The magazine examines the legacy of Howard University and the strides that alumni have made in every profession. It also highlights the University's unyielding commitment to prepare some of the nation's brightest minds to meet the challenges of an increasingly competitive and global society.
Each issue includes profiles of alumni who are excelling in their professions, faculty, and staff who are engaged in research and scholarship and future leaders who are seeking innovative solutions to global issues.
With a print circulation of 85,000, Howard Magazine is published three times a year and distributed to Howard University alumni, faculty, staff and students, legislators, corporate partners, foundations and private donors.
Please see below for a curated list of the magazine featured articles, related to Howard's Sesquicentennial.
Shattering the Glass Ceiling of Academia
Between 2006 and 2016, women earned more than 50 percent of all doctoral degrees in the United States. Yet, when it comes to holding key leadership positions in academia, women are underrepresented. Howard University is bucking that trend.View Article
My Choice to be Here, Working for this Publication, is a Deliberate One.
As U.S. newsrooms have shrunk and the count of Black journalists has fallen, some Howard alumnae remain on the job, ensuring that the highs, lows and complexities of Black life get deemed newsworthy and get covered.View Article

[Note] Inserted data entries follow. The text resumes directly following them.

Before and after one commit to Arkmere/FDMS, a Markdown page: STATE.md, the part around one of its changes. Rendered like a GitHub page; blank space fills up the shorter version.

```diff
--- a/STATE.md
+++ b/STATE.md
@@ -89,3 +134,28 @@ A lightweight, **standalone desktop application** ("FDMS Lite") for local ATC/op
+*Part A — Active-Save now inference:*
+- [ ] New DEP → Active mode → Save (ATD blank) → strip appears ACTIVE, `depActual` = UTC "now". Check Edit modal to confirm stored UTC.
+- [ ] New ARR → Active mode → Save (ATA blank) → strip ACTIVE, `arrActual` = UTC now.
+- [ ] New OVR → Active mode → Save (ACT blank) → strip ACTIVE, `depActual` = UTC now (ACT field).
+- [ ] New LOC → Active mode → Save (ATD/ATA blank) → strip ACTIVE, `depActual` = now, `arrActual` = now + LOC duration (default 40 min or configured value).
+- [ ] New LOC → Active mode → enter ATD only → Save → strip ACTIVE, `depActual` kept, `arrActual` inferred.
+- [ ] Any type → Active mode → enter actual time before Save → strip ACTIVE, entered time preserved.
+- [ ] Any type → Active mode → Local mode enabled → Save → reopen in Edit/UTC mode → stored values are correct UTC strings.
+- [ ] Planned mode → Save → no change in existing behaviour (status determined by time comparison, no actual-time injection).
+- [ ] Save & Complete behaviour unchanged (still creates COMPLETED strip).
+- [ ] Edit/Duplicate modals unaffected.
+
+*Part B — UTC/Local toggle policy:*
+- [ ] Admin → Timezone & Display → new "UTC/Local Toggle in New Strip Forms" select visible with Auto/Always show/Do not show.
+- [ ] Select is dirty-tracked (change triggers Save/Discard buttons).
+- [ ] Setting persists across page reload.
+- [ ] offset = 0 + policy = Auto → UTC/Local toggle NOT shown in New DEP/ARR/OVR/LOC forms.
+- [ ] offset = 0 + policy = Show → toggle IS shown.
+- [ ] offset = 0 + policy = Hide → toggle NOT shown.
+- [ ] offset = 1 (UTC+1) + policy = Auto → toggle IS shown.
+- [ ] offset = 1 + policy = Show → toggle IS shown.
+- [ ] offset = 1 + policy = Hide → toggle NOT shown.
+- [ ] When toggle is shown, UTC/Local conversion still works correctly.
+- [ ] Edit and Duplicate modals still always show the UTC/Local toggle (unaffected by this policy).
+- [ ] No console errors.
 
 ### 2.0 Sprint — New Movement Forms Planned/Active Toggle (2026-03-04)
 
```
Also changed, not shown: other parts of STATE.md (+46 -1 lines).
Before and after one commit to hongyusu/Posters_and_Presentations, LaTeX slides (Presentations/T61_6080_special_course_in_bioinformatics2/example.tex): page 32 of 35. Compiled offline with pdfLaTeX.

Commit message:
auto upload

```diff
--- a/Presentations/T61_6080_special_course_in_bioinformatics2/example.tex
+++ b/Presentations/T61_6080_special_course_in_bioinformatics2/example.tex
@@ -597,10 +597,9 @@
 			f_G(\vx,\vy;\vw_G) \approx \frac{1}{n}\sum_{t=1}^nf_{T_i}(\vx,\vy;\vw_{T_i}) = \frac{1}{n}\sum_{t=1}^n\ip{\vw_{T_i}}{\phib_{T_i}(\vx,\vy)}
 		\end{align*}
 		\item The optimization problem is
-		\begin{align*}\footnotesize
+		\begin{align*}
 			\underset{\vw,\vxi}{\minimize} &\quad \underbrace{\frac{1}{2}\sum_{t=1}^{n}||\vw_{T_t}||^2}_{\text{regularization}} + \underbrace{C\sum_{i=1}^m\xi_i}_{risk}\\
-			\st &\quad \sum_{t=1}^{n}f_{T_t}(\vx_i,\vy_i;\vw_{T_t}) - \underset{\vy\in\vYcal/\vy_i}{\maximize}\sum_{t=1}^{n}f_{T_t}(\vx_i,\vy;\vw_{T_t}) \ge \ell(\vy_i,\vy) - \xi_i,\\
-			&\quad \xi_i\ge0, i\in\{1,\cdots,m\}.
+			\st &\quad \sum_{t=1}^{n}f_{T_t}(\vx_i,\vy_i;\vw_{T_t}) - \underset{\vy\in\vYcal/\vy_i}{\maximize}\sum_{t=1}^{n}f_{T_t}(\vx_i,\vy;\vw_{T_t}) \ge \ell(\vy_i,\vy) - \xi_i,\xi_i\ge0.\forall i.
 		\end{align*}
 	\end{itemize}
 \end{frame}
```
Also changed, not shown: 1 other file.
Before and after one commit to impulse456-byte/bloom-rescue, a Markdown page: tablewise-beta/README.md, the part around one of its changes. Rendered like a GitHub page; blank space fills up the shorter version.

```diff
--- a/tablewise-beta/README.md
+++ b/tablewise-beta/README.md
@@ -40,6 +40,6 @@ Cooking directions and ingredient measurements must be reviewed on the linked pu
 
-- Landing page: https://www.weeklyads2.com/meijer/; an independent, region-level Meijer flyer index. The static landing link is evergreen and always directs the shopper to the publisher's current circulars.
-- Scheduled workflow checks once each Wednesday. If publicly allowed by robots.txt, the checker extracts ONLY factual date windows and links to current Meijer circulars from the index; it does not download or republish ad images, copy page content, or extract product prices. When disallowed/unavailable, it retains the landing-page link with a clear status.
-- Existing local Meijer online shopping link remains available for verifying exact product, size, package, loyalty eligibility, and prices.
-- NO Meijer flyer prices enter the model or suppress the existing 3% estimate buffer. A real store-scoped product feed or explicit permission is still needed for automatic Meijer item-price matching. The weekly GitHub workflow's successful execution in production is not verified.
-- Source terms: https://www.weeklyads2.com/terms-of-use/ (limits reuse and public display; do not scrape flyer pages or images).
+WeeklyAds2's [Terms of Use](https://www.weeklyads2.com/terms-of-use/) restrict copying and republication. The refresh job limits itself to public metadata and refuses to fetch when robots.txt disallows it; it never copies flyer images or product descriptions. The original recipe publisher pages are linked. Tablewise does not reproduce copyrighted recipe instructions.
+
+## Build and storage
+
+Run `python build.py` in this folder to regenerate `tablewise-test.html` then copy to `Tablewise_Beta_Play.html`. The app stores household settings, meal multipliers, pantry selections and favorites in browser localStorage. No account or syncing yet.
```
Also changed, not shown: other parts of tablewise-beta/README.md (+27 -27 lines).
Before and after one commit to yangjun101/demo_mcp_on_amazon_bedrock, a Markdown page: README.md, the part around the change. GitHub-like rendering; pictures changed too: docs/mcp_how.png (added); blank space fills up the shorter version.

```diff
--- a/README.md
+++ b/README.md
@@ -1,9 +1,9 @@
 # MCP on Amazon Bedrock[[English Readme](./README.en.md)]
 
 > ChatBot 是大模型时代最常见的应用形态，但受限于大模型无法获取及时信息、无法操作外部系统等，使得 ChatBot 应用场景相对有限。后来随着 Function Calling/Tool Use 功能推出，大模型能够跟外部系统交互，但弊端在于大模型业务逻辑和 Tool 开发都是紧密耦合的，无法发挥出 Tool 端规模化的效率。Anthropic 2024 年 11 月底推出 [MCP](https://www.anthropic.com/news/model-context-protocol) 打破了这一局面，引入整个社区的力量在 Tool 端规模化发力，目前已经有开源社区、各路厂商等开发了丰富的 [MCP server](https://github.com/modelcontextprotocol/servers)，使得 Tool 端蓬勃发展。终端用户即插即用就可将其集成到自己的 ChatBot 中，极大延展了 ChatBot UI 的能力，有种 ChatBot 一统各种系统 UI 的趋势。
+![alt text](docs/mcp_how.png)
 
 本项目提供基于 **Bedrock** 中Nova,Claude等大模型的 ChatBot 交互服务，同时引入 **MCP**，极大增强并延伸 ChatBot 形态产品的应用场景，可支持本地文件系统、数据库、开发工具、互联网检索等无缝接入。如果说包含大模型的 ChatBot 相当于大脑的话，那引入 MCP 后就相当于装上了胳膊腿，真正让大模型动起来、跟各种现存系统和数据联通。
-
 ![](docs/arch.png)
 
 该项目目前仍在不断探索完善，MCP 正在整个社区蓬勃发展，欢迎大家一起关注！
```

Sporadic Crawls to the Abyss: Surveying the Landscape of Blacks in the Mass and Social Media
When I was a small child, the major concerns regarding mass media often focused on African-American inclusions and representations in newspapers, radio and the three major networks: CBS, NBC, and ABC.View Article
The Right Place at the Right Time
With the end of the spring semester approaching, Howard University is still a great place to be. For me, this University is a four-letter word: home. It represents a melting pot—one that is fertile ground for building lifelong relationships.
Embracing Public Service
Taylor Amos came to Howard University with a mission. Aware that African Americans are underrepresented in many fields, she focused on her love of public service. Amos decided that, by joining the Peace Corps, she could carve a pathway into global development. In this profession, she saw that African-American leaders are scarce and that there is room to grapple with some of the planet’s most intractable problems, such as improving the health and education of women and children—her special interest.View Article